Why? (and I’m not being poetic)
Robert Shiller, of the S&P/Case-Shiller Home Price Indices, writes a compelling piece on why home prices have still some time to go.
HOME prices in the United States have been falling for nearly three years, and the decline may well continue for some time.
Even the federal government has projected price decreases through 2010. As a baseline, the stress tests recently performed on big banks included a total fall in housing prices of 41 percent from 2006 through 2010. Their “more adverse” forecast projected a drop of 48 percent — suggesting that important housing ratios, like price to rent, and price to construction cost — would fall to their lowest levels in 20 years.

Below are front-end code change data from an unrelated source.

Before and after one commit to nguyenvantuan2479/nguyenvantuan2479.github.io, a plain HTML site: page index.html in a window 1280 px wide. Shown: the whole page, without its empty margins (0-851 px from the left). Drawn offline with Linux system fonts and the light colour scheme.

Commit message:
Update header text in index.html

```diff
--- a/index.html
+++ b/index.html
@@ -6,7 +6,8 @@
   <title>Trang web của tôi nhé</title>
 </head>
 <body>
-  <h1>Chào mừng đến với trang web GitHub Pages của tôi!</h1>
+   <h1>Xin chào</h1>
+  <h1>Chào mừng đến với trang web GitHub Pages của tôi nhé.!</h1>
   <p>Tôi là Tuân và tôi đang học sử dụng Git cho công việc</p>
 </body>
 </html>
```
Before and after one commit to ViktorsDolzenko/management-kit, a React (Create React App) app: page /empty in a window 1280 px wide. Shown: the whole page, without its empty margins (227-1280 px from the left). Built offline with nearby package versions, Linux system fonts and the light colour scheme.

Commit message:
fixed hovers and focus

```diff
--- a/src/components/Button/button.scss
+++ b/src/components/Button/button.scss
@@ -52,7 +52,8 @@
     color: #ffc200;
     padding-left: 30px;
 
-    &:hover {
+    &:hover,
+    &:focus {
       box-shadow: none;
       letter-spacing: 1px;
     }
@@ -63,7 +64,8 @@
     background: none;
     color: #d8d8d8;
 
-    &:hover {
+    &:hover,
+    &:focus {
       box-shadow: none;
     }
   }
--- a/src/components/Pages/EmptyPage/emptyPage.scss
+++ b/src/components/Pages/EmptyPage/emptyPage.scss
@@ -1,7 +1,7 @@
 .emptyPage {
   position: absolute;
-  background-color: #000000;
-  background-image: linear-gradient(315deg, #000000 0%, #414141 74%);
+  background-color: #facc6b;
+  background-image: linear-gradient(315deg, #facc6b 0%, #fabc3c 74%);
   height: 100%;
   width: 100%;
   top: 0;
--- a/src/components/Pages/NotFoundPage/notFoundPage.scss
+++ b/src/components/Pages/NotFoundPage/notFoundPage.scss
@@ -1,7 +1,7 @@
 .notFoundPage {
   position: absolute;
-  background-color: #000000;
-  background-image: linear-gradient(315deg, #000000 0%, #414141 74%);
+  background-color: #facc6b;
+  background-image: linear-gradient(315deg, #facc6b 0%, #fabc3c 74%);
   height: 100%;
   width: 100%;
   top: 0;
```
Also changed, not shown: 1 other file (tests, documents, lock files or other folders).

Such long, steady housing price declines seem to defy both common sense and the traditional laws of economics, which assume that people act rationally and that markets are efficient. Why would a sensible person watch the value of his home fall for years, only to sell for a big loss? Why not sell early in the cycle? If people acted as the efficient-market theory says they should, prices would come down right away, not gradually over years, and these cycles would be much shorter.

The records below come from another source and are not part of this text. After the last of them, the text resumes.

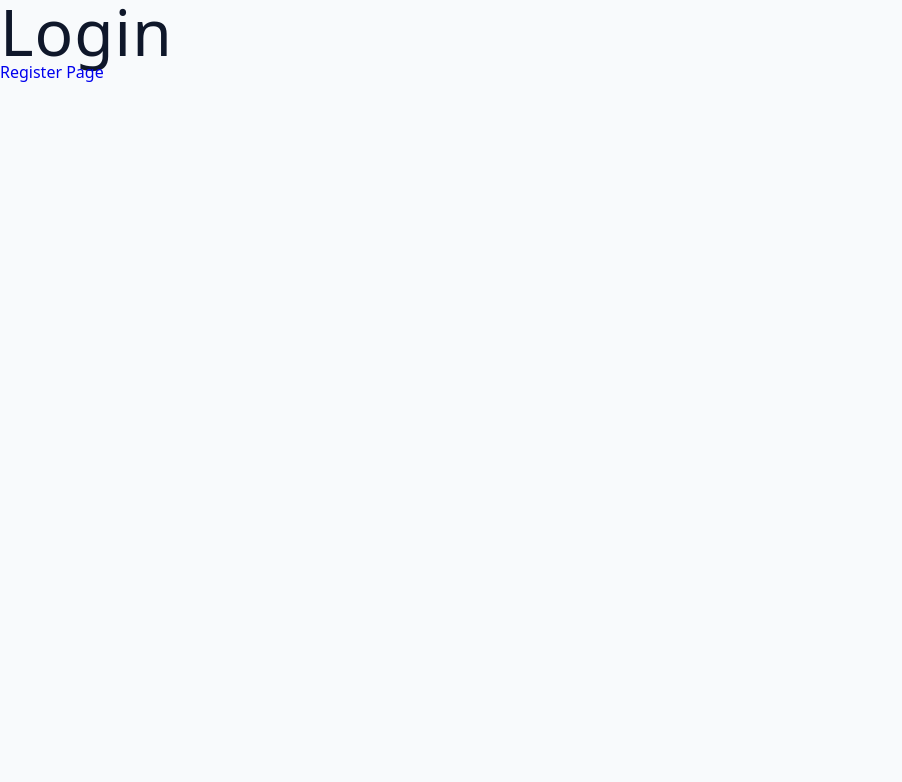
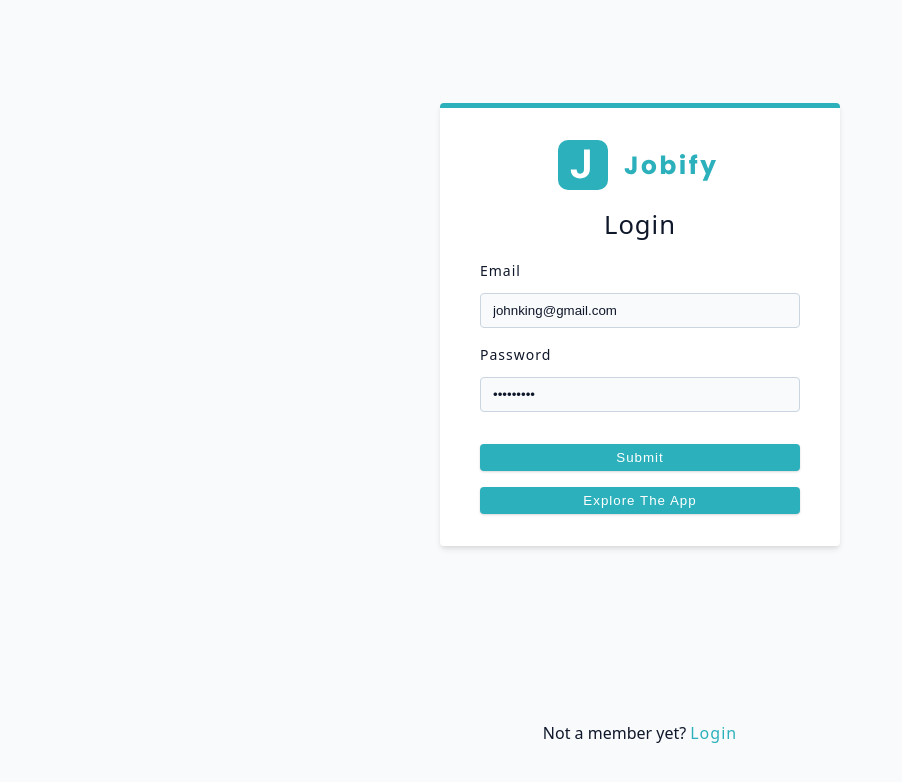
Before and after one commit to unorjikingsley/Jobbs_App, a React (Vite) app: page /login in a window 1280 px wide. Shown: the top 782 px of the page, without its empty margins (0-902 px from the left). Built offline with nearby package versions, Linux system fonts and the light colour scheme.

Commit message:
Setup login page and sytle

```diff
--- a/src/assets/wrappers/RegisterAndLoginPage.js
+++ b/src/assets/wrappers/RegisterAndLoginPage.js
@@ -9,22 +9,27 @@
     margin: 0 auto;
     margin-bottom: 1.38rem;
   }
+
   .form {
     max-width: 400px;
     border-top: 5px solid var(--primary-500);
   }
+
   h4 {
     text-align: center;
     margin-bottom: 1.38rem;
   }
+
   p {
     margin-top: 1rem;
     text-align: center;
     line-height: 1.5;
   }
+
   .btn {
     margin-top: 1rem;
   }
+
   .member-btn {
     color: var(--primary-500);
     letter-spacing: var(--letter-spacing);
--- a/src/pages/Login.jsx
+++ b/src/pages/Login.jsx
@@ -1,11 +1,42 @@
-import { Link } from 'react-router-dom';
+import { Link } from 'react-router-dom'
+import Wrapper from '../assets/wrappers/RegisterAndLoginPage'
+import { FormRow, Logo } from '../components'
 
 const Login = () => {
   return (
-    <div>
-      <h1>Login</h1>
-      <Link to="/register">Register Page</Link>
-    </div>
+    <Wrapper>
+      <form className="form">
+        <Logo />
+        <h4>Login</h4>
+        <FormRow
+          type="email"
+          name="email"
+          labelText="Email"
+          defaultValue="johnking@gmail.com"
+        />
+        <FormRow
+          type="password"
+          name="password"
+          labelText="Password"
+          defaultValue="secret123"
+        />
+
+        <button type="submit" className="btn btn-block">
+          submit
+        </button>
+        <button type="button" className="btn btn-block">
+          explore the app
+        </button>
+      </form>
+
+      <p>
+        Not a member yet?
+        <Link to="/register" className="member-btn">
+          Login
+        </Link>
+      </p>
+    </Wrapper>
   )
 }
+
 export default Login
```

But something is definitely different about real estate. Long declines do happen with some regularity. And despite the uptick last week in pending home sales and recent improvement in consumer confidence, we still appear to be in a continuing price decline.
There are many historical examples. After the bursting of the Japanese housing bubble in 1991, land prices in Japan’s major cities fell every single year for 15 consecutive years.
In New York, rentals are falling. The fall in rentals is further aggravating the severely imbalanced price-rent ratio, one of the key housing indicators mentioned by Prof Shiller in his article. A fall in rents is generally followed by a fall in rents.
Besides, most of the job losses in New York city were from Q3 2008 to Q2 2009. Severances are only just going to start running out. The impact of the job losses on real estate are going to be felt in the latter half of 2009, preparing the way for a correction of home prices for 2010 and later.
Full link to the Prof Shiller’s article in the New York Times
Why Home Prices May Keep Falling